Secure multi-tenancy is not just about ensuring security and segregation between tenants. It is also about limiting, auditing, and tracking the activities of a cloud service provider within a tenancy or that touches upon more than one tenant, which of course includes any activity that occurs within the hypervisor, storage, or other layers of the…
Recently I have had the pleasure of discussing security with a number of cloud providers. Specifically, we talked about what security they implement and how they inform their tenants of security-related issues. In other words, do they provide transparency? I have come to an early conclusion that there are two types of clouds out there:…
There seems to be a myriad of definitions of who is a tenant when it comes to secure multi-tenancy. This debate has occurred not only within The Virtualization Practice as well as at recent Interop and Symantec Vision conferences I attended. So who really is the tenant within a multi-tenant environment? It appears multiple definitions exist and if we cannot define Tenant, then how do you build secure applications that claim to be multi-tenant?
While at InfoSec World 2012’s summit on Cloud and Virtualization Security, the first talk was on Securing your data. The second was on penetration testing to ensure that data was secure. In essence it has always been about the data but there is a huge difference between what a tenant can do and what the cloud or virtual environment provider can do with respect to data protection and security. This gap is apparently becoming wider instead of smaller as we try to understand tenant vs cloud provider security scopes. There is a lack of transparency with respect to security, but at the same time there are movements to gain that transparency. But secret sauces, scopes, legislation, and lack of knowledge seem to be getting in the way.

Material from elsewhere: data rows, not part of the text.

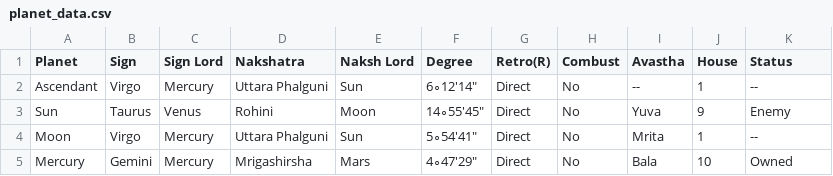
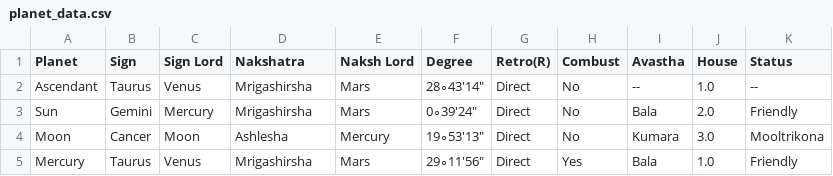
Before and after one commit to ShreevathsaPK/AstroProject, a CSV file: script_to_gen_horoscope_and_stor/planet_data.csv, drawn as a sheet; only a part is shown; the diff covers the shown part only.

```diff
--- a/script_to_gen_horoscope_and_stor/planet_data.csv
+++ b/script_to_gen_horoscope_and_stor/planet_data.csv
@@ -1,5 +1,5 @@
 Planet,Sign,Sign Lord,Nakshatra,Naksh Lord,Degree,Retro(R),Combust,Avastha,House,Status
-Ascendant,Virgo,Mercury,Uttara Phalguni,Sun,6∘12′14″,Direct,No,--,1,--
-Sun,Taurus,Venus,Rohini,Moon,14∘55′45″,Direct,No,Yuva,9,Enemy
-Moon,Virgo,Mercury,Uttara Phalguni,Sun,5∘54′41″,Direct,No,Mrita,1,--
-Mercury,Gemini,Mercury,Mrigashirsha,Mars,4∘47′29″,Direct,No,Bala,10,Owned
+Ascendant,Taurus,Venus,Mrigashirsha,Mars,28∘43′14″,Direct,No,--,1.0,--
+Sun,Gemini,Mercury,Mrigashirsha,Mars,0∘39′24″,Direct,No,Bala,2.0,Friendly
+Moon,Cancer,Moon,Ashlesha,Mercury,19∘53′13″,Direct,No,Kumara,3.0,Mooltrikona
+Mercury,Taurus,Venus,Mrigashirsha,Mars,29∘11′56″,Direct,Yes,Bala,1.0,Friendly
```
Also changed, not shown: 59 edited cells elsewhere in this file, 46 other files.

On 9/22 was held the Virtualization Security Podcast featuring Anil Karmel, Solutions Architect at Los Alamos National Library (LANL), to discuss their implementation of secure multi-tenant Cloud. LANL makes extensive use of the entire VMware product suite from vCloud Director down to the vShield components to implement their SMT cloud. They have also added into their cloud their own intellectual property to improve overall cloud security. It was a very interesting conversation about the state of SMT today.
On the 4/7/2011 Virtualization Security Podcast, we were joined by Wyatt Starnes of Harris Corporation. Wyatt is the Vice President of Advanced Concepts of Cyber Integrated Solutions at Harris. What this means, is that Wyatt is one of the key folks of the Harris Trusted Cloud initiative. Trust is a funny word, and we have written about that in the past. Harris’ approach is unique in that they are attempting to ensure integrity of all components of the cloud down to the code level, not just the network with their target being the hosted private cloud and NOT the secure multi-tenant public cloud.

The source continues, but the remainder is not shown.